This article explores the popularity of fish and wildlife in nautical art.
Fish art is one of the most popular forms of nautical artwork. Popular works include photographs, illustrations, carvings, synthetic material replicas, Gyotaku, jewelry, and sculpture.
Shellfish art includes crabs, lobsters, shrimp, prawns, clams, oysters, scallops, cockles, and other delicacies. Because of their unique shapes, shellfish are of particular interest to jewelry and craft enthusiasts.
Seashore creatures are often seen in nautical collections. Popular subjects include starfish (sea stars), sand dollars, sea urchins, snails, sea horses, and other life forms. A number of seashore creatures are favored by jewelry and craft enthusiasts because of their symmetrical geometric shapes. Some sea creatures leave behind seashells, which are also popular with nautical artists.
Birds are present in nearly every nautical environment from the arctic to the tropics. Popular nautical bird groups include waterfowl (ducks, geese, and swans), gulls, terns, wading birds, shorebirds (sandpipers and plovers), birds of prey, and seabirds. Birds have been the subjects of artists since pre-historic time.
Several groups of marine mammals appear in various forms of nautical artwork. Cetaceans (whales, dolphins, and porpoises) are extremely popular as nautical artists’ subjects. Other marine mammals chosen as subjects include pinnipeds (seals, sea lions, and walruses) as well as manatees.
One of the most unique forms of nautical artwork is known as “scrimshaw”. This specialized artform involves the carving of intricate scenes onto whale teeth and tusks.

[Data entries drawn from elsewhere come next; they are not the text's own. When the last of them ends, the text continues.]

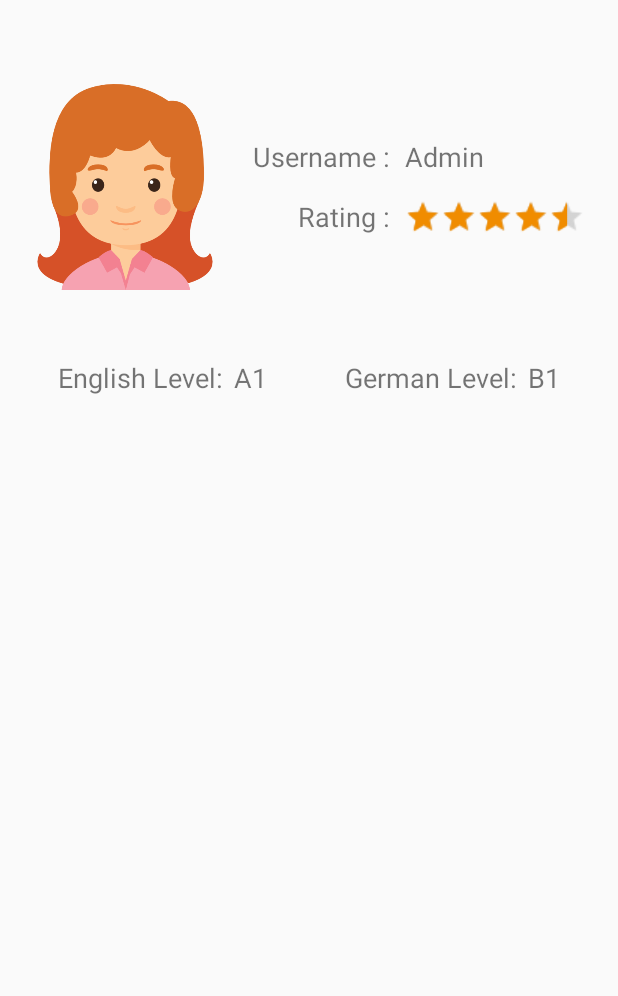
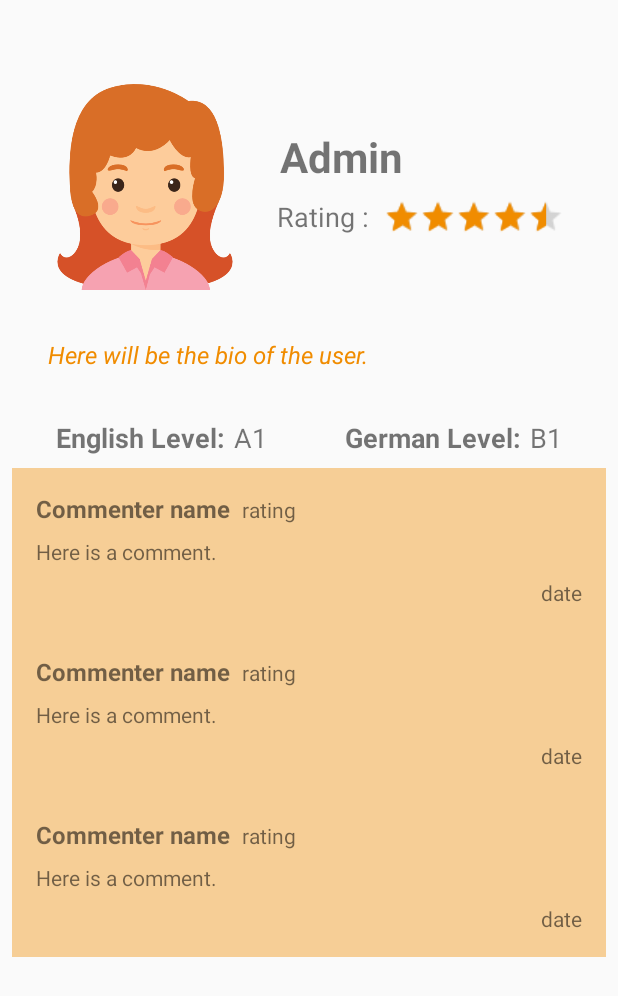
Before and after one commit to bounswe/bounswe2019group3, an Android app: the layout activity_profile_page.xml on its own in the app's theme, with its tools: preview values and no code run, on a phone screen of 412 x 824 dp. Shown: the top 996 px of the screen. Run offline under Robolectric (Android 15) with nearby library versions, the phone set to English and light mode, and no system bars; network calls fail; Roboto replaces fonts that are not available here.

Commit message:
Comment and bio added to profile page layout and some adjustments for api requests

```diff
--- a/project/mobile/bulingo/app/src/main/java/com/bulingo/Database/Language.java
+++ b/project/mobile/bulingo/app/src/main/java/com/bulingo/Database/Language.java
@@ -9,5 +9,7 @@ public class Language {
         public String name;
         @SerializedName("abbr")
         public String abbr;
+        @SerializedName("grade")
+        public String grade;
 
 }
--- a/project/mobile/bulingo/app/src/main/java/com/bulingo/Database/User.java
+++ b/project/mobile/bulingo/app/src/main/java/com/bulingo/Database/User.java
@@ -10,5 +10,11 @@ public class User {
     public String email;
     @SerializedName("role")
     public String role;
+    @SerializedName("bio")
+    public String bio;
+    @SerializedName("avatar")
+    public String avatar;
+    @SerializedName("rating")
+    public float rating;
 
 }
--- a/project/mobile/bulingo/app/src/main/java/com/bulingo/Login/LoginMain.java
+++ b/project/mobile/bulingo/app/src/main/java/com/bulingo/Login/LoginMain.java
@@ -27,6 +27,7 @@ import retrofit2.Response;
 public class LoginMain extends AppCompatActivity {
 
     APIInterface apiInterface;
+    String username;
 
     @Override
     protected void onCreate(Bundle savedInstanceState) {
@@ -34,6 +35,7 @@ public class LoginMain extends AppCompatActivity {
         apiInterface = APICLient.getClient(getApplicationContext()).create(APIInterface.class);
         setContentView(R.layout.activity_log_in_main);
         String message = getIntent().getStringExtra("message");
+        username = getIntent().getStringExtra("username");
         TextView text = findViewById(R.id.textView);
         text.setText(message);
 
@@ -101,6 +103,7 @@ public class LoginMain extends AppCompatActivity {
 
     public void onClickProfilePage(View view) {
         Intent intent = new Intent(this, ProfilePage.class);
+        intent.putExtra("username", username);
         startActivity(intent);
     }
 }
--- a/project/mobile/bulingo/app/src/main/java/com/bulingo/Login/Register.java
+++ b/project/mobile/bulingo/app/src/main/java/com/bulingo/Login/Register.java
@@ -67,7 +67,7 @@ public class Register extends AppCompatActivity {
             public void onResponse(Call<Void> call, Response<Void> response) {
                 Log.d("request", response.toString());
                 if(response.isSuccessful()) {
-                    registered("Welcome " + username + "!");
+                    registered("Welcome " + username + "!", username);
                 } else {
                     toast("This username or email address is used.");
                 }
@@ -87,11 +87,12 @@ public class Register extends AppCompatActivity {
         startActivity(intent);
     }
 
-    public void registered(String message){
+    public void registered(String message, String username){
         Toast.makeText(getApplicationContext(),"User Successfully Registered.", Toast.LENGTH_SHORT).show();
         Intent intent = new Intent(this, LoginMain.class);
         intent.putExtra("message", message);
         intent.putExtra("isNew", true);
+        intent.putExtra("username", username);
         startActivity(intent);
     }
 
--- a/project/mobile/bulingo/app/src/main/java/com/bulingo/MainActivity.java
+++ b/project/mobile/bulingo/app/src/main/java/com/bulingo/MainActivity.java
@@ -63,10 +63,11 @@ public class MainActivity extends AppCompatActivity {
         startActivity(intent);
     }
 
-    public void signedIn(String message){
+    public void signedIn(String message, String username){
         Intent intent = new Intent(this, LoginMain.class);
         intent.putExtra("message", message);
         intent.putExtra("isNew", false);
+        intent.putExtra("username", username);
         startActivity(intent);
     }
 
@@ -92,7 +93,7 @@ public class MainActivity extends AppCompatActivity {
                 Log.d("request", response.toString());
                 if(response.code() == 200) {
                     User user = response.body();
-                    signedIn("Welcome " + user.username + "! ");
+                    signedIn("Welcome " + user.username + "! ", username);
                 } else {
                     toast("Your email/password combination does not match.");
                 }
--- a/project/mobile/bulingo/app/src/main/res/layout/activity_profile_page.xml
+++ b/project/mobile/bulingo/app/src/main/res/layout/activity_profile_page.xml
@@ -28,7 +28,7 @@
                 android:layout_width="match_parent"
                 android:layout_height="wrap_content"
                 android:padding="8dp"
-                app:layout_constraintBottom_toTopOf="@id/layoutForLevel"
+                app:layout_constraintBottom_toTopOf="@id/bio"
                 app:layout_constraintEnd_toEndOf="parent"
                 app:layout_constraintStart_toStartOf="parent"
                 app:layout_constraintTop_toTopOf="parent">
@@ -55,34 +55,24 @@
                     app:layout_constraintTop_toTopOf="parent">
 
                     <TextView
-                        android:id="@+id/staticUsername"
-                        android:layout_width="100dp"
+                        android:id="@+id/realUsername"
+                        android:layout_width="188dp"
                         android:layout_height="40dp"
-                        android:gravity="center"
-                        android:text="@string/username2"
-                        android:textAlignment="textEnd"
-                        android:textSize="18sp"
-                        app:layout_constraintBottom_toTopOf="@id/staticRating"
-                        app:layout_constraintEnd_toStartOf="@id/realUsername"
+                        android:gravity="center_vertical"
+                        android:text="Admin"
+                        android:textSize="28sp"
+                        app:autoSizeTextType="uniform"
+                        app:autoSizeMinTextSize="16sp"
+                        app:autoSizeMaxTextSize="28sp"
+                        android:textStyle="bold"
+                        app:layout_constraintBottom_toTopOf="@+id/ratingLayout"
+                        app:layout_constraintEnd_toEndOf="parent"
                         app:layout_constraintStart_toStartOf="parent"
                         app:layout_constraintTop_toTopOf="parent" />
 
                     <TextView
-                        android:id="@+id/realUsername"
-                        android:layout_width="120dp"
-                        android:layout_height="40dp"
-                        android:gravity="center_vertical"
-                        android:text="Admin"
-                        android:textSize="18sp"
-                        android:layout_marginStart="10dp"
-                        app:layout_constraintBottom_toTopOf="@+id/ratingLayout"
-                        app:layout_constraintEnd_toEndOf="parent"
-                        app:layout_constraintStart_toEndOf="@id/staticUsername"
-                        app:layout_constraintTop_toTopOf="parent" />
-
-                    <TextView
                         android:id="@+id/staticRating"
-                        android:layout_width="100dp"
+                        android:layout_width="wrap_content"
                         android:layout_height="40dp"
                         android:gravity="center_vertical"
                         android:text="@string/rating"
@@ -90,8 +80,7 @@
                         android:textSize="18sp"
                         app:layout_constraintBottom_toBottomOf="parent"
                         app:layout_constraintEnd_toStartOf="@+id/ratingLayout"
-                        app:layout_constraintStart_toStartOf="parent"
-                        app:layout_constraintTop_toBottomOf="@id/staticUsername" />
+                        app:layout_constraintStart_toStartOf="parent" />
 
                     <androidx.constraintlayout.widget.ConstraintLayout
                         android:id="@+id/ratingLayout"
@@ -124,16 +113,29 @@
 
             </androidx.constraintlayout.widget.ConstraintLayout>
 
+            <TextView
+                android:id="@+id/bio"
+                android:layout_width="match_parent"
+                android:layout_height="wrap_content"
+                android:layout_margin="24dp"
+                android:text="Here will be the bio of the user."
+                android:textColor="@color/colorAccent"
+                android:textStyle="italic"
+                android:textSize="16sp"
+                app:layout_constraintBottom_toTopOf="@id/layoutForLevel"
+                app:layout_constraintEnd_toEndOf="parent"
+                app:layout_constraintStart_toStartOf="parent"
+                app:layout_constraintTop_toBottomOf="@id/layoutWithImage" />
+
             <androidx.constraintlayout.widget.ConstraintLayout
                 android:id="@+id/layoutForLevel"
                 android:layout_width="match_parent"
                 android:layout_height="wrap_content"
-                android:layout_marginTop="30dp"
                 android:padding="8dp"
-                app:layout_constraintBottom_toBottomOf="parent"
+                app:layout_constraintBottom_toTopOf="@id/commentRecycler"
                 app:layout_constraintEnd_toEndOf="parent"
                 app:layout_constraintStart_toStartOf="parent"
-                app:layout_constraintTop_toBottomOf="@id/layoutWithImage">
+                app:layout_constraintTop_toBottomOf="@id/bio">
 
                 <TextView
                     android:id="@+id/englishTextView"
@@ -142,6 +144,7 @@
                     android:layout_marginStart="20dp"
                     android:text="English Level: "
                     android:textSize="18sp"
+                    android:textStyle="bold"
                     app:layout_constraintBottom_toBottomOf="parent"
                     app:layout_constraintEnd_toStartOf="@id/englishLevel"
                     app:layout_constraintStart_toStartOf="parent"
@@ -165,6 +168,7 @@
                     android:layout_height="wrap_content"
                     android:text="German Level: "
                     android:textSize="18sp"
+                    android:textStyle="bold"
                     app:layout_constraintBottom_toBottomOf="parent"
                     app:layout_constraintEnd_toStartOf="@id/germanLevel"
                     app:layout_constraintStart_toEndOf="@id/englishLevel"
@@ -184,6 +188,18 @@
 
             </androidx.constraintlayout.widget.ConstraintLayout>
 
+            <androidx.recyclerview.widget.RecyclerView
+                android:layout_width="match_parent"
+                android:layout_height="wrap_content"
+                android:id="@+id/commentRecycler"
+                app:layout_constraintBottom_toBottomOf="parent"
+                app:layout_constraintEnd_toEndOf="parent"
+                app:layout_constraintStart_toStartOf="parent"
+                app:layout_constraintTop_toBottomOf="@id/layoutForLevel"
+                tools:listitem="@layout/comment">
+
+            </androidx.recyclerview.widget.RecyclerView>
+
         </androidx.constraintlayout.widget.ConstraintLayout>
     </ScrollView>
 
--- /dev/null
+++ b/project/mobile/bulingo/app/src/main/res/layout/comment.xml
@@ -0,0 +1,46 @@
+<?xml version="1.0" encoding="utf-8"?>
+<RelativeLayout xmlns:android="http://schemas.android.com/apk/res/android"
+    android:orientation="vertical"
+    android:layout_width="match_parent"
+    android:layout_height="wrap_content"
+    android:padding="16dp"
+    android:background="@color/colorAccentTransparent">
+
+    <TextView
+        android:id="@+id/commenter"
+        android:layout_width="wrap_content"
+        android:layout_height="wrap_content"
+        android:layout_alignParentStart="true"
+        android:layout_alignParentTop="true"
+        android:text="Commenter name"
+        android:textStyle="bold"
+        android:layout_marginEnd="8dp"
+        android:textSize="16sp"/>
+
+    <TextView
+        android:id="@+id/comment_rating"
+        android:layout_width="wrap_content"
+        android:layout_height="wrap_content"
+        android:layout_toEndOf="@id/commenter"
+        android:layout_alignParentTop="true"
+        android:layout_alignBaseline="@id/commenter"
+        android:text="rating"/>
+
+    <TextView
+        android:id="@+id/comment_body"
+        android:layout_width="wrap_content"
+        android:layout_height="wrap_content"
+        android:layout_below="@id/commenter"
+        android:layout_marginTop="8dp"
+        android:layout_marginBottom="8dp"
+        android:text="Here is a comment." />
+
+    <TextView
+        android:id="@+id/comment_date"
+        android:layout_width="wrap_content"
+        android:layout_height="wrap_content"
+        android:layout_below="@id/comment_body"
+        android:layout_alignParentEnd="true"
+        android:text="date" />
+
+</RelativeLayout>
--- a/project/mobile/bulingo/app/src/main/res/values/colors.xml
+++ b/project/mobile/bulingo/app/src/main/res/values/colors.xml
@@ -3,5 +3,6 @@
     <color name="colorPrimary">#008577</color>
     <color name="colorPrimaryDark">#00574B</color>
     <color name="colorAccent">#F08C00</color>
+    <color name="colorAccentTransparent">#66F08C00</color>
     <color name="buttonTextColor">#666666</color>
 </resources>
```
Also changed, not shown: project/mobile/bulingo/app/src/main/java/com/bulingo/Database/APIInterface.java (+9 -0 lines), project/mobile/bulingo/app/src/main/java/com/bulingo/Database/Comment.java (added, +18 -0 lines), project/mobile/bulingo/app/src/main/java/com/bulingo/Profile/ProfilePage.java (+46 -0 lines).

The principle of etching teeth, tusks, and bones dates back to pre-historic times. The practice of carving and etching whale teeth and bones increased greatly as commercial whaling reached its peak during the colonial era. Although most commercial whaling has ceased, thousands of scrimshaw artifacts appear in collections of nautical artwork.